After the frustrations of the previous post, (some of which has still to be resolved grumble), it was nice to get out into the provinces again and work with some really nice folk, teachers. Monday last I had the privilege of going to a friend’s school to do some introductory presentations on digital storytelling, wikis and blogs. The three hour long sessions were part of a bigger day for a group of rural schools on their annual combined curriculum day. To make things easier for myself I decided to gather together my digital storytelling examples on yet another wiki, http://digistories.pbwiki.com/.
It was interesting to find that the most popular session was to be the digital storytelling one with some 20 participants, with 7 for the wikis and 14 for the blogs. This was interesting in itself but the reason for the diminished interest in the wikis and blogs was further re-inforced when only 2 participants in both of the sessions could truly say that they were even aware of what either was. By the end of each of these two sessions though all participants had a brand new blog and wikispace and at least soem basic knowledge of what they could possibly do with both. Not bad work all in an hour and suggestive that given a little gentle assistance even the novice can get themselves into Web 2.0 fairly effortlessly.
Of course the challenge now is for the teachers involved to actually develop sound pedagogical rationales to use the spaces. This is of course one of the on-going problems of the one-off PD type sessions and one that I have wrestled with quite a bit of late. During the previous week I worked with a number of classes setting up similar spaces. This was doubly interesting because the school I was working with was a special development school. The task this time was to engage in a conversation with the teacher, (and in most cases the class), to determine whether they were looking for a blog or wiki and then to explain to the students just what the space we were creating could do for them. Once this was established I then set about creating the space and the member identities. This was all done within an hour block which was quite a challenge as it was also on one of those days when dear old edublogs had decided to do some upgrade works.

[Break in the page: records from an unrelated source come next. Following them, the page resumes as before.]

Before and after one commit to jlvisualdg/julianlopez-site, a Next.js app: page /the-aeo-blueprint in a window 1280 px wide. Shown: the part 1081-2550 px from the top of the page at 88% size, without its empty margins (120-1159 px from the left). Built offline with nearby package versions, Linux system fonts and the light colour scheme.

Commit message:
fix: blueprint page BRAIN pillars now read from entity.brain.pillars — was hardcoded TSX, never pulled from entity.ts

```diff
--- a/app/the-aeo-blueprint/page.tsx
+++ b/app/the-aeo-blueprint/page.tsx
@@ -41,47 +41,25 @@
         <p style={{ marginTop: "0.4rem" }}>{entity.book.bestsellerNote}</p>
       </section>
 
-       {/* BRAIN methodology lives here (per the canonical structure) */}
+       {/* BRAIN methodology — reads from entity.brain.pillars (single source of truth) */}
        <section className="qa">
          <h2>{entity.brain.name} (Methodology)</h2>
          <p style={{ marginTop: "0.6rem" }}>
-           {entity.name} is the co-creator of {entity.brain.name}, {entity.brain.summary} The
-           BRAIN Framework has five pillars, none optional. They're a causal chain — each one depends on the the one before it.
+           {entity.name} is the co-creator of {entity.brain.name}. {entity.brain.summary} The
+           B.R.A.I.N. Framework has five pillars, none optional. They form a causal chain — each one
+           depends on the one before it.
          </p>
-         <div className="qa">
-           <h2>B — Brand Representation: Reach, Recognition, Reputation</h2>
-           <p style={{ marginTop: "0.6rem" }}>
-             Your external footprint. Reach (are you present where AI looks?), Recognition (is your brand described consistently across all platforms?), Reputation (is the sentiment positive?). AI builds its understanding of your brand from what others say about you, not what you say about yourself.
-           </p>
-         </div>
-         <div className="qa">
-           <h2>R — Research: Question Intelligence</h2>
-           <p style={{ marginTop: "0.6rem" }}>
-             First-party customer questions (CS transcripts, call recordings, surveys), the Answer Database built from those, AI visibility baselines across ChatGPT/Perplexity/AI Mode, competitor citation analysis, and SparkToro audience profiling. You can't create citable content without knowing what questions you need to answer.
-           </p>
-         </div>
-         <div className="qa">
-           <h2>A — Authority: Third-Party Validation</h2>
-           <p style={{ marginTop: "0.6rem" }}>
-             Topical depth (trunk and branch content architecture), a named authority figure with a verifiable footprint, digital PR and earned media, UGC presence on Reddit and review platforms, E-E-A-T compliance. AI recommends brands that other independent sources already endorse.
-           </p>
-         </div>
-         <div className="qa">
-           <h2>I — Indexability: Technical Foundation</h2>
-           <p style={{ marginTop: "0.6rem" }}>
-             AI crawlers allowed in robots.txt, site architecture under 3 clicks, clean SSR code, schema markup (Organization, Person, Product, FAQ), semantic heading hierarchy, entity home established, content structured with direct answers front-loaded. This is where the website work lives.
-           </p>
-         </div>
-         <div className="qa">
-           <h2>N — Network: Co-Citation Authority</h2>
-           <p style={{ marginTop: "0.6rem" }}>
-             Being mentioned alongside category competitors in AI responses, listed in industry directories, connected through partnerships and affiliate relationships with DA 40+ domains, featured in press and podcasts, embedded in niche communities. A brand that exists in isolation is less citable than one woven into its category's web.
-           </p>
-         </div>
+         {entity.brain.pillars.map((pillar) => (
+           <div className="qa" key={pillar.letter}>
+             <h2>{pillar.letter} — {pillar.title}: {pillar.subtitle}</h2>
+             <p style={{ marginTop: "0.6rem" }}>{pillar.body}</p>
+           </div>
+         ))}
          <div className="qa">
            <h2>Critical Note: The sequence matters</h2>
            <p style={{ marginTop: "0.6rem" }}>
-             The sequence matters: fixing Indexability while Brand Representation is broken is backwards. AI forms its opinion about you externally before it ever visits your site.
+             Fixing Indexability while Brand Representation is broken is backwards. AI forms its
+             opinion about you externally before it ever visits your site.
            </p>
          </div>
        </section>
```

Picture if you will some 16 mildly intellectually disabled students watching an interactive whiteboard to see there new edublogs identities created only to see a blank screen come up, not once but three times.
In the end I did manage to get the spaces set up however having only one hour on that one day to work with the teachers I am left wondering how and what they and their students have made of their spaces. I will be heading back to the school next week but do feel quite guilty that I haven’t been able to check in with them in the interim. Hopefully the enthusiasm and interest built up previously, (blank blog creation screens notwithstanding), will still be there and we can really start them on their Web 2.0 pathways. And that is probably the biggest concern in all this seeding many teachers familiar with blogs etc are doing; can we provide the neccessary ongoing support so that the use becomes embedded in real education outcomes and not just become a fancy add-on or worse something that becomes just too hard because vital support is unavailable.